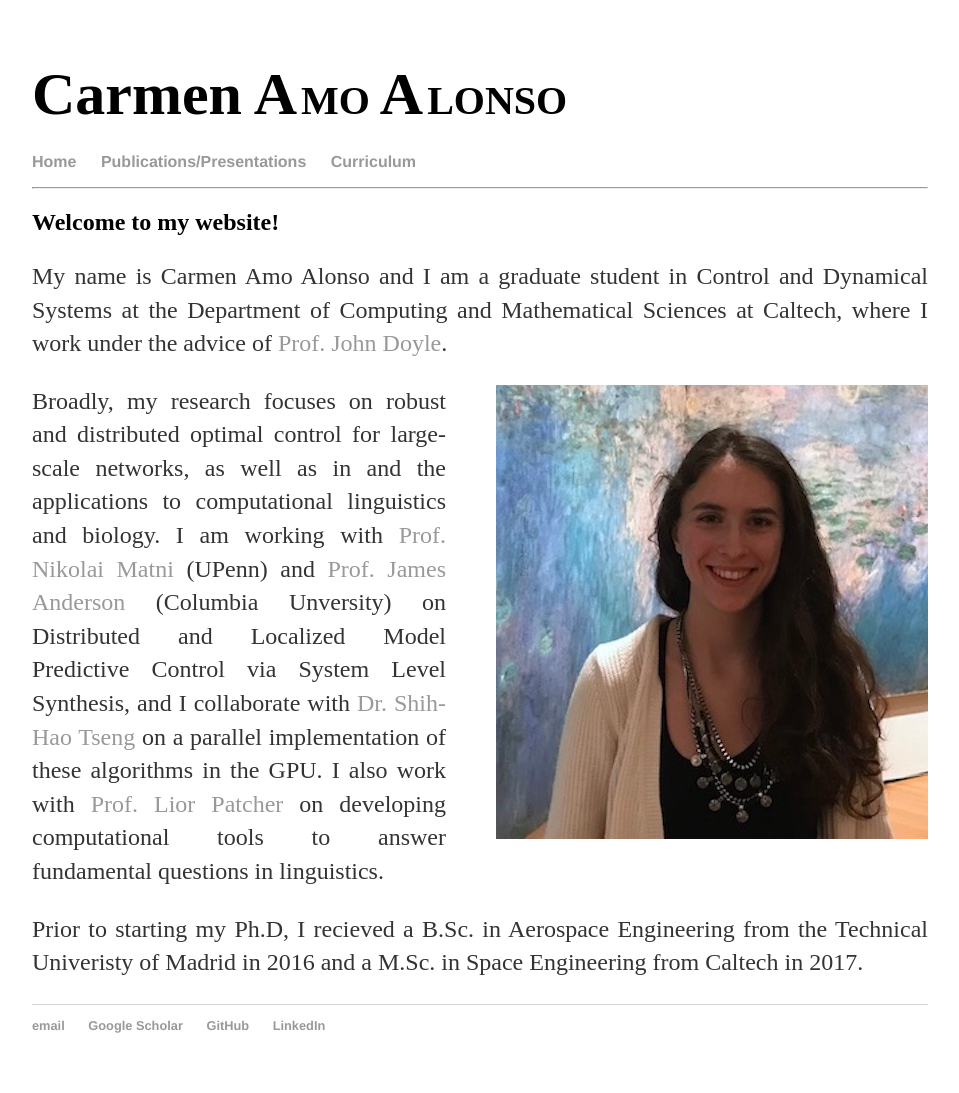
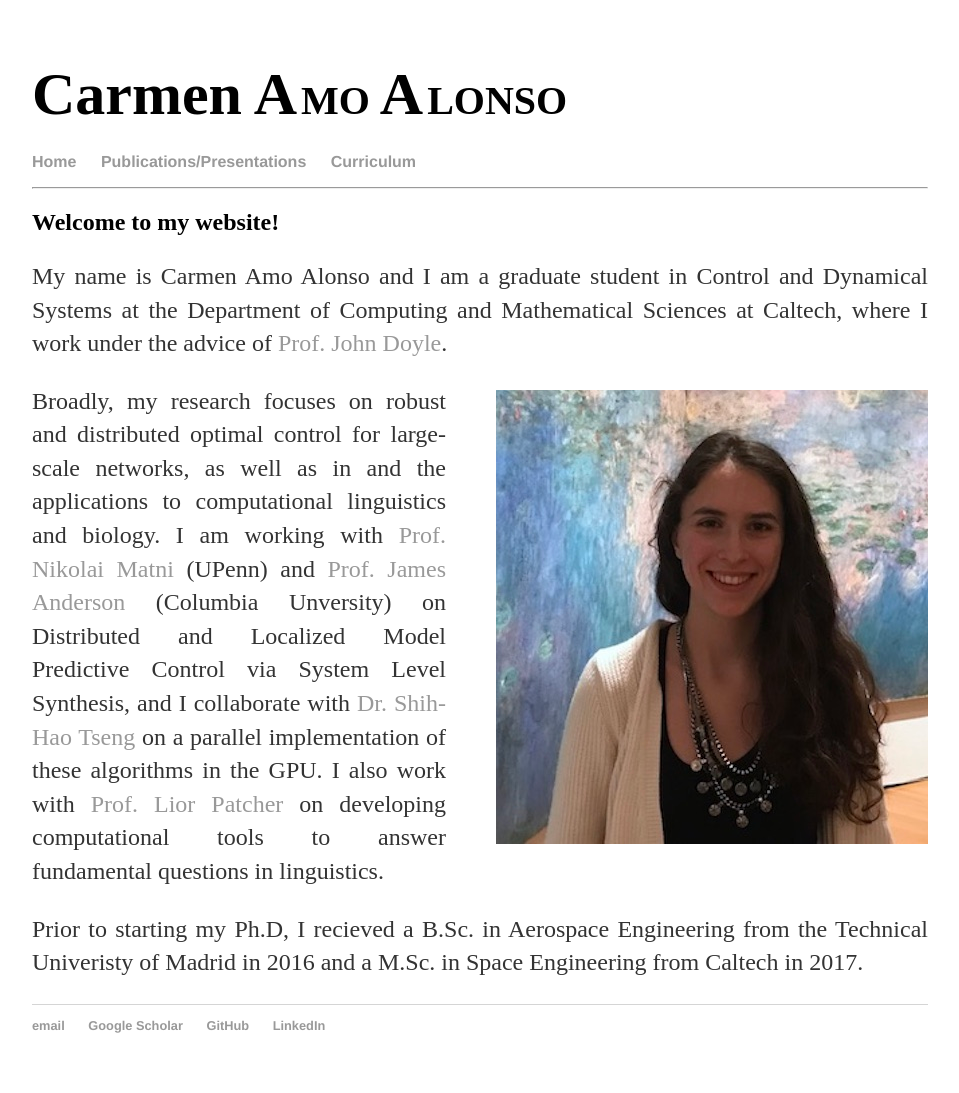
Before and after one commit to camoalon/camoalon.github.io, a Jekyll site: the page built from index.md, in a window 1280 px wide. Shown: the whole page, without its empty margins (160-1119 px from the left). Built offline with Jekyll 4.4.1, drawn with Linux system fonts in a browser that asks for light colours.

Commit message:
Align picture

```diff
--- a/index.md
+++ b/index.md
@@ -7,7 +7,7 @@ title: Carmen Amo Alonso
 <p style='text-align: justify;'>  My name is Carmen Amo Alonso and I am a graduate student in Control and Dynamical Systems at the Department of Computing and Mathematical Sciences at Caltech, where I work under the advice of <a href="http://www.cds.caltech.edu/~doyle/wiki/index.php?title=Main_Page">Prof. John Doyle</a>.
 </p>
 
-<img align="right" src="photo.jpeg" img style="float: right; padding-left: 50px;">
+<img align="right" src="photo.jpeg" img style="float: right; padding-left: 50px;padding-top: 5px">
 
 <p style='text-align: justify;'>
 Broadly, my research focuses on robust and distributed optimal control for large-scale networks, as well as in and the applications to computational linguistics and biology. I am working with <a href="https://nikolaimatni.github.io/index.html">Prof. Nikolai Matni</a>  (UPenn) and <a href="http://www.columbia.edu/~ja3451/">Prof. James Anderson</a> (Columbia Unversity) on Distributed and Localized Model Predictive Control via System Level Synthesis, and I collaborate with <a href="https://shih-hao-tseng.github.io/website/index.html">Dr. Shih-Hao Tseng</a>  on a parallel implementation of these algorithms in the GPU. I also work with <a href="https://pachterlab.github.io">Prof. Lior Patcher</a> on developing computational tools to answer fundamental questions in linguistics.
```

● ● ●

Directions » Identify every line above with the string "padding" in it. Copy those lines.

Expected output »
-<img align="right" src="photo.jpeg" img style="float: right; padding-left: 50px;">
+<img align="right" src="photo.jpeg" img style="float: right; padding-left: 50px;padding-top: 5px">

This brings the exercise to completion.